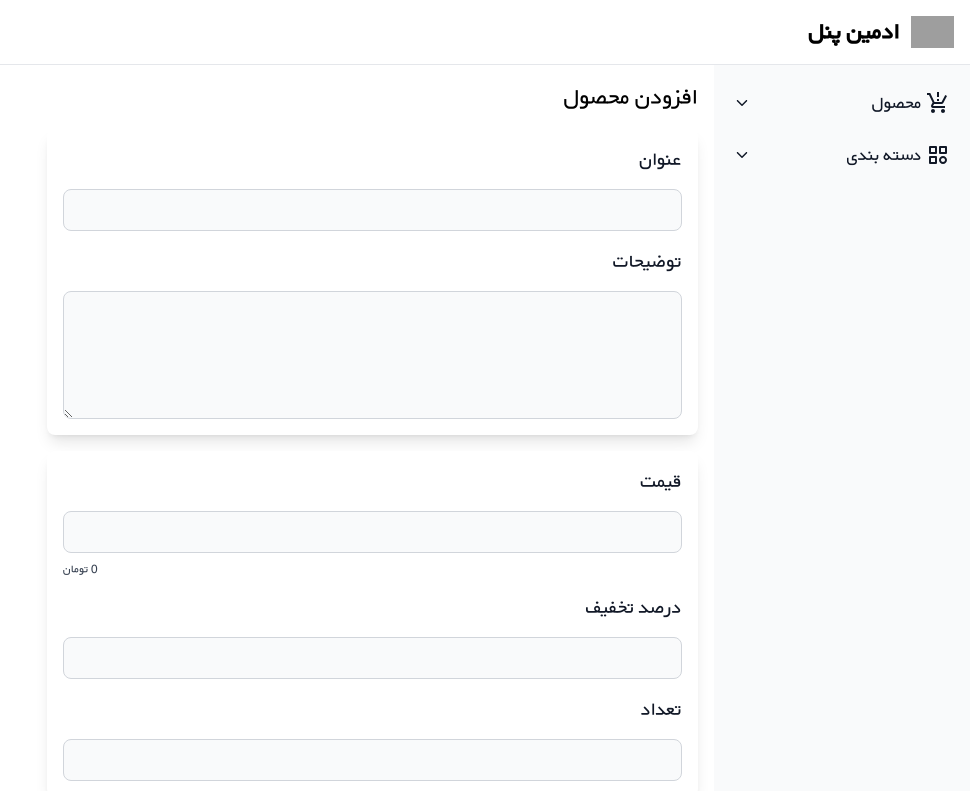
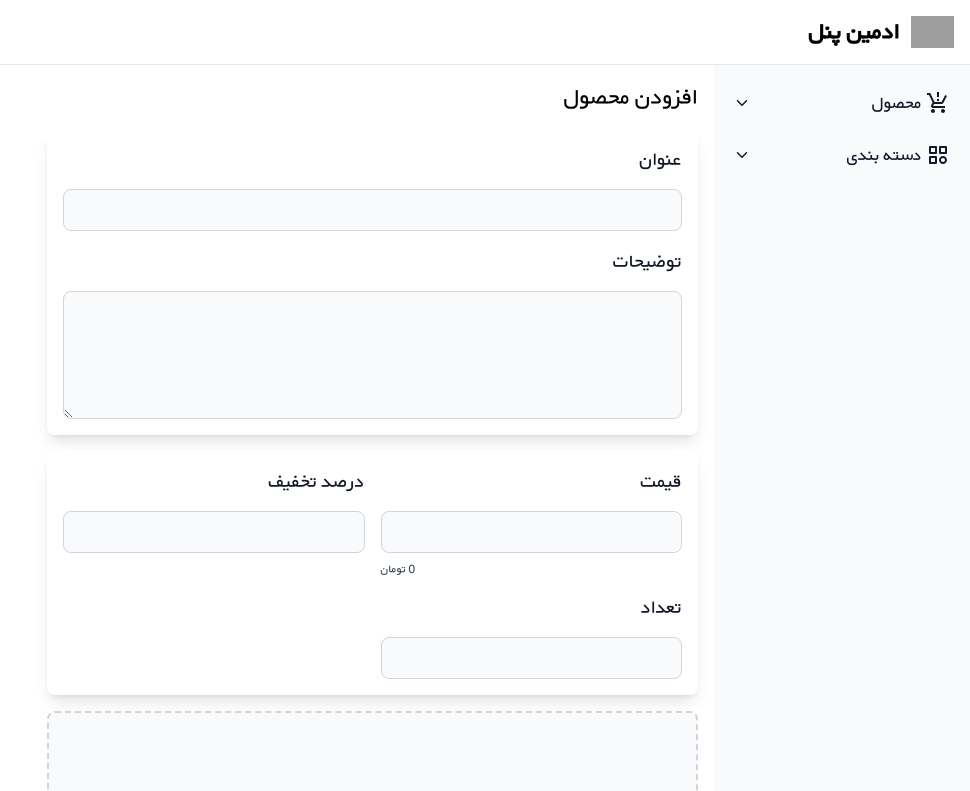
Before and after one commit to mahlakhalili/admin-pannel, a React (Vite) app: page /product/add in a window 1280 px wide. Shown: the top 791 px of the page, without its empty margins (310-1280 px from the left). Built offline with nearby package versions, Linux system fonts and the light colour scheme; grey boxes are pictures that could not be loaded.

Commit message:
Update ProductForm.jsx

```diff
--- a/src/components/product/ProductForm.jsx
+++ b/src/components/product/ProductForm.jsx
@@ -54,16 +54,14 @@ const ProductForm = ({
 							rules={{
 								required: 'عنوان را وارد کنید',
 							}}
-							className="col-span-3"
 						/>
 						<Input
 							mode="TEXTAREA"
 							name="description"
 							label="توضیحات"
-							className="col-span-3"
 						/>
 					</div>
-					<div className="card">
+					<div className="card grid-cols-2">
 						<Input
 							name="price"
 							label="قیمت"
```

◆ ◆ ◆ ◆

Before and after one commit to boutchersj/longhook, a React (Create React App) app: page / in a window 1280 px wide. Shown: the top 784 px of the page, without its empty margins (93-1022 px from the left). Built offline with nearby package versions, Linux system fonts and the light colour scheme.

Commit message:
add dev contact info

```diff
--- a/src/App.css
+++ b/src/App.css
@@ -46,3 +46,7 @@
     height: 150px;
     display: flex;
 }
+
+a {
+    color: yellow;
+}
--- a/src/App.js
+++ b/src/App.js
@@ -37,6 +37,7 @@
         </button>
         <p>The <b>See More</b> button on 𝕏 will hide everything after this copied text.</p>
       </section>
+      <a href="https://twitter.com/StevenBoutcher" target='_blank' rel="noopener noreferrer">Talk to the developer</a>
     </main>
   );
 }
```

◆ ◆ ◆ ◆

_TASK ITEM_
Note how many lines in the listing above hold the string "className", then give only that figure.

_ANSWER SPACE_
4